Ancient and Modern Languages of South Arabia. A cross-disciplinary approach to a linguistic area.

Project duration :
48 months (01/01/2020 – 31/12/2023)

Partenaires :
USR 3141 (CEFAS)
UMR 8167 (Orient & Méditerranée)
UMR 5133 (Archéorient)
UMR 7018 (LPP)
UMR 6310 (LLING)
University of Leiden (University Center for Linguistics)
Université de Genève (Dpt de linguistique)

Résumé :
ALMAS is an anagrammed acronym yielding the “rabic word for ‘diamond’. It is above all an international and interdisciplinary consortium aiming at renewing the study of the living and extinct languages of South Arabia (Oman, southwestern Saudi Arabia, Yemen).

All these languages belong to the Semitic family ; they fall into the following three fields, which have up to now corresponded largely to separate academic traditions with few interconnections :
• A set of four Ancient South Arabian languages (ASA), now extinct : Sabaic, Qatabanic, Minaic, Hadramitic. They are mostly attested through written documentation from Yemen. To these should be added some unclassified and undeciphered languages and scripts. They have generally been studied by epigraphists.
• A group of six living Modern South Arabian (MSA) languages with no written tradition, all endangered : Mehri, Harsusi, Bathari, Hobyot, Jibbali, Soqotri. They are spoken in the southern Omani province of Dhofar, the eastern Yemeni province of Mahra and the Yemeni island of Soqotra. Until the late 2000s, they had aroused the interest of few linguists, in spite of their typological and comparative significance.
• A rich array of highly diversified and archaic Arabic vernaculars spoken throughout the region (South Arabian Arabic : SAA). They have mostly been studied by Arabists.

The novelty of ALMAS lies in the interdisciplinary synergy it creates in three ways :
• By cross-fertilizing synchronic and diachronic approaches to the abovementioned languages.
• By stimulating contacts between researchers of the three fields of the project ALMAS, around transversal tasks each of which touches on at least two of those fields.
• By developing complementarity between linguists from different schools and approaches. This kind of collaboration proved its efficiency in the course of the ANR project OmanSaM (ANR-13-BSH2-0001) on Modern South Arabian (2014-2017), where phonologists, syntactictians, phoneticians and Semitists shared a common fieldwork with beneficial impact for each discipline.
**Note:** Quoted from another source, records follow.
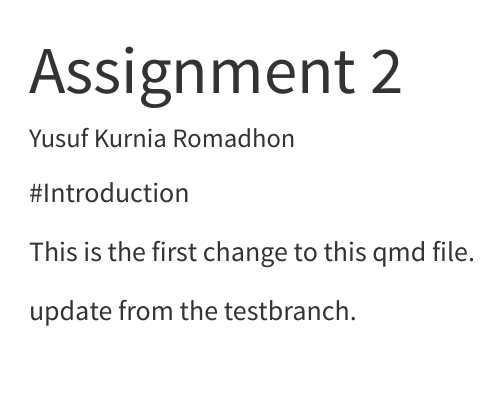
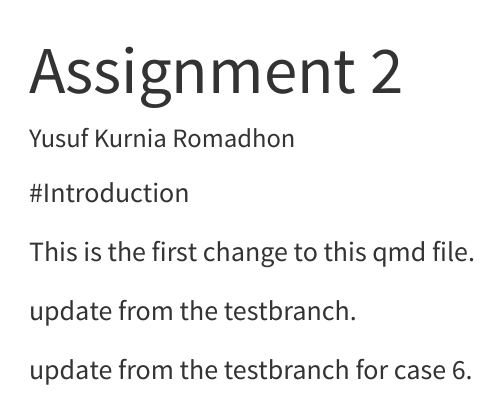
Before and after one commit to yusufkurniar01/ETC5513_Assignment2, a Quarto document (example.qmd): the page in a window 1100 px wide, from its top. Rendered offline with R 4.5, knitr and Pandoc in place of Quarto, with nearby package versions.

Commit message:
update from the testbranch in qmd for case 6

```diff
--- a/example.qmd
+++ b/example.qmd
@@ -10,3 +10,5 @@ editor: visual
 This is the first change to this qmd file.
 
 update from the testbranch.
+
+update from the testbranch for case 6.
```
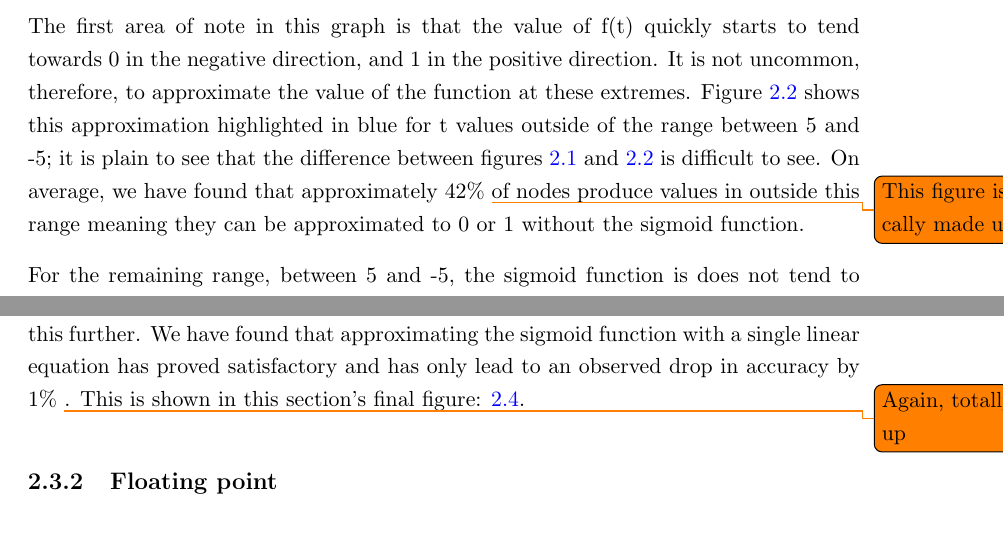
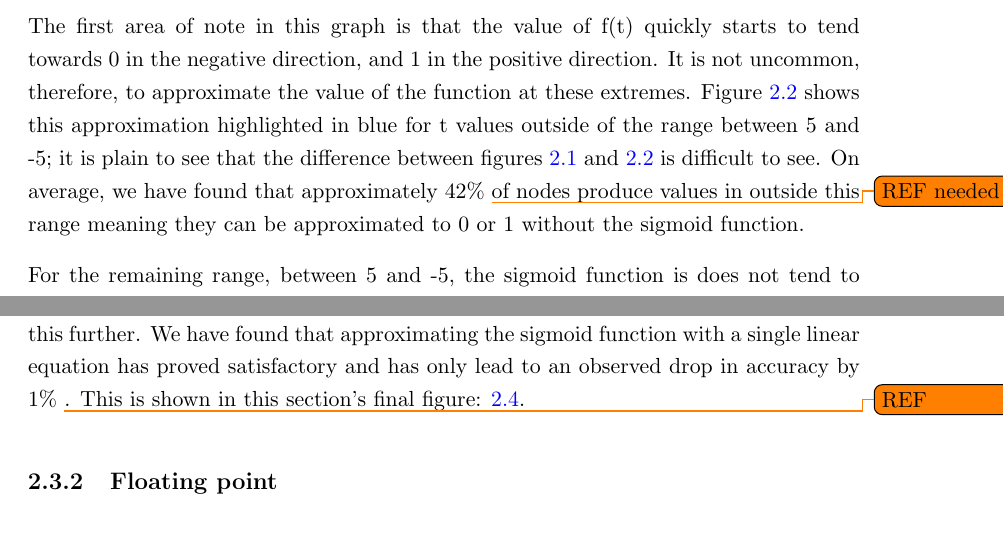
Before and after one commit to ECS-GDP2-1516/report, a LaTeX thesis (tex/latex/report.tex, which reads tex/latex/software/development.tex): two parts of pages 21 and 23 of 43, joined at a grey line, cut so that both start at the same text. Compiled offline with pdfLaTeX.

Commit message:
Changed working of todos

```diff
--- a/tex/latex/software/development.tex
+++ b/tex/latex/software/development.tex
@@ -6,7 +6,7 @@ As we have seen in section \ref{ml}, we opted to use a Multilayer Perceptron, wh
 \subsection{Sigmoid Function}
 The sigmoid function's graph and equation is shown below in figure \ref{fig:sigmoid}. Clearly, this equation causes two issues for the proposed device: firstly, it requires devision, and secondly it requires the use of the constant e, which is a non-integer; using this in an operation involving powers could potentially prove expensive.
 
-The first area of note in this graph is that the value of f(t) quickly starts to tend towards 0 in the negative direction, and 1 in the positive direction. It is not uncommon, therefore, to approximate the value of the function at these extremes. Figure \ref{fig:sigmoid_ends} shows this approximation highlighted in blue for t values outside of the range between 5 and -5; it is plain to see that the difference between figures \ref{fig:sigmoid} and \ref{fig:sigmoid_ends} is difficult to see. On average, we have found that approximately 42\% \todo{This figure is basically made up} of nodes produce values in outside this range meaning they can be approximated to 0 or 1 without the sigmoid function.
+The first area of note in this graph is that the value of f(t) quickly starts to tend towards 0 in the negative direction, and 1 in the positive direction. It is not uncommon, therefore, to approximate the value of the function at these extremes. Figure \ref{fig:sigmoid_ends} shows this approximation highlighted in blue for t values outside of the range between 5 and -5; it is plain to see that the difference between figures \ref{fig:sigmoid} and \ref{fig:sigmoid_ends} is difficult to see. On average, we have found that approximately 42\% \todo{REF needed} of nodes produce values in outside this range meaning they can be approximated to 0 or 1 without the sigmoid function.
 
 \begin{figure}
 \centering
@@ -78,7 +78,7 @@ The first area of note in this graph is that the value of f(t) quickly starts to
 \end{figure}
 
 For the remaining range, between 5 and -5, the sigmoid function is does not tend to any fixed value, so a different approximation must be used. Fortuneately, the sigmoid's ``S''-like shape lends itself to being easily split into a series of smaller lines, as shown in figure \ref{fig:sigmoid_soft}. This provides a suitable level of accuracy with far lower computing overhead. However, as beneficial as the approximation in figure \ref{fig:sigmoid_soft} is, it is possible to approximate this further. We have found that approximating the sigmoid function with a single
-linear equation has proved satisfactory and has only lead to an observed drop in accuracy by 1\% \todo{Again, totally made up}. This is shown in this section's final figure: \ref{fig:sigmoid_hard}.
+linear equation has proved satisfactory and has only lead to an observed drop in accuracy by 1\% \todo{REF}. This is shown in this section's final figure: \ref{fig:sigmoid_hard}.
 
 \subsection{Floating point}
 The lack of floating point support in the proposed device provided the team with a large challenge, as the neural network is entirely based upon a series of non-integer input weights, and the ability for each node to produce non integer output values. In order to get around this problem, the team opted for a fixed-point implementation: the weights of each node are multiplied by a scale factor and the resulting integer part is taken as the value.
```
ALMAS will set a landmark in the domain by :
• Documenting the languages through fieldwork and create a digitally-enhanced open-access database, thus contributing to the protection and preservation of the world’s cultural heritage.
• Analyzing the data in order to reach an adequate understanding of the languages’ structures.
• Reevaluating the relationships between the languages (phylogenetic relatedness and/or language contact).